SWIR, infrared HD, and low-light images of France from 17,000 feet
PARIS AIR SHOW BLOG, 24 June 2011. Officials at FLIR Systems gave a press demonstration of their Star SAFIRE 380-high-definition (HD) electro-optical/infrared sensor at 17,000 feet above the French countryside in a Pilatus PC12 turbo prop aircraft during this week's Paris Air Show. The system toggled quickly between short-wave infrared (SWIR), infrared HD, and low-level light, fields of view during the demonstration.
Jun 24th, 2011
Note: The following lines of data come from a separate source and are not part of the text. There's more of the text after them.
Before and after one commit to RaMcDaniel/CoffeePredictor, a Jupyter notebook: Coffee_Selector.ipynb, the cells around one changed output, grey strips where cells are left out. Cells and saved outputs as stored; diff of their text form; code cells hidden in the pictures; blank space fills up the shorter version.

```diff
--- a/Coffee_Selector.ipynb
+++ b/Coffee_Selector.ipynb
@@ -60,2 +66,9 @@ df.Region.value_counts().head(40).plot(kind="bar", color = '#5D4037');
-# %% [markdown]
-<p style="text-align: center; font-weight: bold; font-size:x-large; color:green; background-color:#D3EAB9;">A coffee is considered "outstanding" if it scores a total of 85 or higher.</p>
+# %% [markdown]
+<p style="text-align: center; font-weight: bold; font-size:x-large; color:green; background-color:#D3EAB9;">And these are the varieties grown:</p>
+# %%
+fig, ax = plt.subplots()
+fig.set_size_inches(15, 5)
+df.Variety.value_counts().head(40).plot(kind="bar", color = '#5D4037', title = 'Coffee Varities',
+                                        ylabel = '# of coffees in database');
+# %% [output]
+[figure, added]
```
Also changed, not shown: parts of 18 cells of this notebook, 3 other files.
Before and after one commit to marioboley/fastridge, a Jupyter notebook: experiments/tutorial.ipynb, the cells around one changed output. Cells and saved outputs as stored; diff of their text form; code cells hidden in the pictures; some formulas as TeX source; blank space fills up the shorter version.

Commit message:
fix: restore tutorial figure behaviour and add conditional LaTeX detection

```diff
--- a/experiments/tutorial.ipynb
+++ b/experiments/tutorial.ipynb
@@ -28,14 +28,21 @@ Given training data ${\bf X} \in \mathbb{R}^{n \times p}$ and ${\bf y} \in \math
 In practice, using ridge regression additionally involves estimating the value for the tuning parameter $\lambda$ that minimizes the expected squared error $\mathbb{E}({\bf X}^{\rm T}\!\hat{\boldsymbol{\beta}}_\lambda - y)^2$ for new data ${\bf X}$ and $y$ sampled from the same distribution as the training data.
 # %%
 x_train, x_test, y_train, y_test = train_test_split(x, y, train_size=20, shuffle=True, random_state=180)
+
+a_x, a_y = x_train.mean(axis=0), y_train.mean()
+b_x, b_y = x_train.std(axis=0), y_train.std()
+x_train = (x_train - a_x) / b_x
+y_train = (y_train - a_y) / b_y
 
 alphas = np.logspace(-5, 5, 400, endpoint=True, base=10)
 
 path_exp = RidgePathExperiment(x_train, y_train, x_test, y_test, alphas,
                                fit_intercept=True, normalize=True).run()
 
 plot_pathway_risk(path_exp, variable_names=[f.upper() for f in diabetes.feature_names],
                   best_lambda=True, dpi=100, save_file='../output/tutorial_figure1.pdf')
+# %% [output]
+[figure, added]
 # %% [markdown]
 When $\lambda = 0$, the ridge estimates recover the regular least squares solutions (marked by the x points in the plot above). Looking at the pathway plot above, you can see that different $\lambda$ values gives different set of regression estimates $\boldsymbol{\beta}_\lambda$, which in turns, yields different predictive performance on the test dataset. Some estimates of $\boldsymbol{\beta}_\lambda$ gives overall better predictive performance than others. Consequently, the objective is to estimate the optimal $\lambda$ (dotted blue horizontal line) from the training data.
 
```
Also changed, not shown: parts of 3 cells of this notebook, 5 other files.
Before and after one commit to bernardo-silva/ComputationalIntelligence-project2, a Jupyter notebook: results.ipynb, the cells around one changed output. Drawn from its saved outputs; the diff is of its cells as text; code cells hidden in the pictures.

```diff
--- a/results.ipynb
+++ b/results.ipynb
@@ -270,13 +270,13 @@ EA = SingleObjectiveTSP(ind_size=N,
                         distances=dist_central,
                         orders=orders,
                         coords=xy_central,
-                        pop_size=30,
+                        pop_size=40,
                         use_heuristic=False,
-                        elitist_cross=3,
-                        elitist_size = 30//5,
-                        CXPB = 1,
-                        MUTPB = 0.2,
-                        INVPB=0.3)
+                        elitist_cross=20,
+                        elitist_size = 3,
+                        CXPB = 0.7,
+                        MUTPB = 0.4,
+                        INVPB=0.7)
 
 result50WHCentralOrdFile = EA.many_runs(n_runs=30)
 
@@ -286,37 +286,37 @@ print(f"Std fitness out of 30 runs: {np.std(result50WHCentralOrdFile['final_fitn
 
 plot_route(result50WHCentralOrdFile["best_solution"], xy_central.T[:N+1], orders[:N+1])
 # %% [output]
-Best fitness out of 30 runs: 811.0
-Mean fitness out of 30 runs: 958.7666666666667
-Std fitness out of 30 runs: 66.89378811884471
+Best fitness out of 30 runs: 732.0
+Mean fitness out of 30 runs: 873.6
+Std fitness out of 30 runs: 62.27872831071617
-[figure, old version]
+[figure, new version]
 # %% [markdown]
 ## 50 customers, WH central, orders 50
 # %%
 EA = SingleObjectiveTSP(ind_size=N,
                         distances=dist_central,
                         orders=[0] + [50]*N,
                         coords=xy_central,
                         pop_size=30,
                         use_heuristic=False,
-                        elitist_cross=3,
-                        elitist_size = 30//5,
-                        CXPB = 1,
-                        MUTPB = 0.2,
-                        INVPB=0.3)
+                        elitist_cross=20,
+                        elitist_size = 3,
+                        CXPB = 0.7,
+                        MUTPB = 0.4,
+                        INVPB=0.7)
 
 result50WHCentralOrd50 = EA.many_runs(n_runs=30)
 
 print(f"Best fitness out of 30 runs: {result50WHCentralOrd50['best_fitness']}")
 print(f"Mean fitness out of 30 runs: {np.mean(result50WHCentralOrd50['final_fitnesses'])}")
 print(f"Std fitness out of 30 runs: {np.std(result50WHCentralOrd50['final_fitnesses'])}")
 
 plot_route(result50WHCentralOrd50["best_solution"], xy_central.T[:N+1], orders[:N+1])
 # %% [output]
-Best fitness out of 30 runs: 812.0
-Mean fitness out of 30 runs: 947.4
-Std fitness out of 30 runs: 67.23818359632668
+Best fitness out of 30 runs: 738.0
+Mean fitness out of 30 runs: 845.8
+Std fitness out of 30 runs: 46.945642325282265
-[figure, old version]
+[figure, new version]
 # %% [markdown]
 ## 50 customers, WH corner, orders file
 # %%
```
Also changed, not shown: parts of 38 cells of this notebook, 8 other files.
Posted by John McHalePARIS AIR SHOW BLOG, 24 June 2011. Officials at FLIR Systems gave a press demonstration of their Star SAFIRE 380-high-definition (HD) electro-optical/infrared sensor at 17,000 feet above the French countryside in a Pilatus PC12 turbo prop aircraft during this week's Paris Air Show. The system toggled quickly between short-wave infrared (SWIR), infrared HD, and low-level light, fields of view during the demonstration.David Strong, vice president of marketing at FLIR, operated the system via a dual-hand held controller (pictured below). To go change field of view, he just simply flipped a switch on the controller. The dual hand controller is the most common, like a game controller, but it can come in a single hand unit as well, Strong said. While infrared is a truly thermal sensor, SWIR is near infrared it is reflective, Strong said. "The SWIR camera is brand new technology and enables you to see things you can't see in other sensor wavelengths." Moisture content also reflects differently in SWIR images and the technology can also supposedly see disturbed earth as well, Strong continued. "We are still discovering just what SWIR can do," he added. The Star SAFIRE sensor uses gyros to keep the gimbal stabilized, Strong said. It also uses an inertial measurement unit to help keep its position relative to the aircraft and fly in line of sight, he added.The geo rate aid -- a geotracking feature -- and the system's autotrack technology can also track targets even if the image is temporarily blocked due to cloud interference it can "predict where it’s going to be and keep following it," Strong said. This is a very popular feature with law enforcement, he added.The name SAFIRE originates with FLIR's first launch of the technology back in the 1990s when the Danish air force and navy wanted a system to go on helicopters and several ship classes and they chose the name shipborne airborne forward looking infrared equipment or SAFIRE, Strong said. The name worked and "we stuck with it," he added.Business for electro-optic surveillance equipment such as the Star SAFIRE is quite good in the U.S. and internationally, Strong said. Even countries struggling with fiscal issues still have priorities when it comes to controlling immigration flow and fighting crime -- "things that don't go away," he continued.The need is still there and these technologies have reached maturity where as 15 or 20 years ago it was rare for a search and rescue (SAR) helicopter to have an infrared sensor system, whereas today "they won't put [SAR] helo in the air without one," Strong said.Down the road infrared sensor systems will have laser designators on them, Strong said. Another future trend will be toward hyperspectral imaging -- in other words divide infrared into different color bands much like the eye sees on television, he explained. It is analogous to seeing things in color, and should provide more information, Strong added.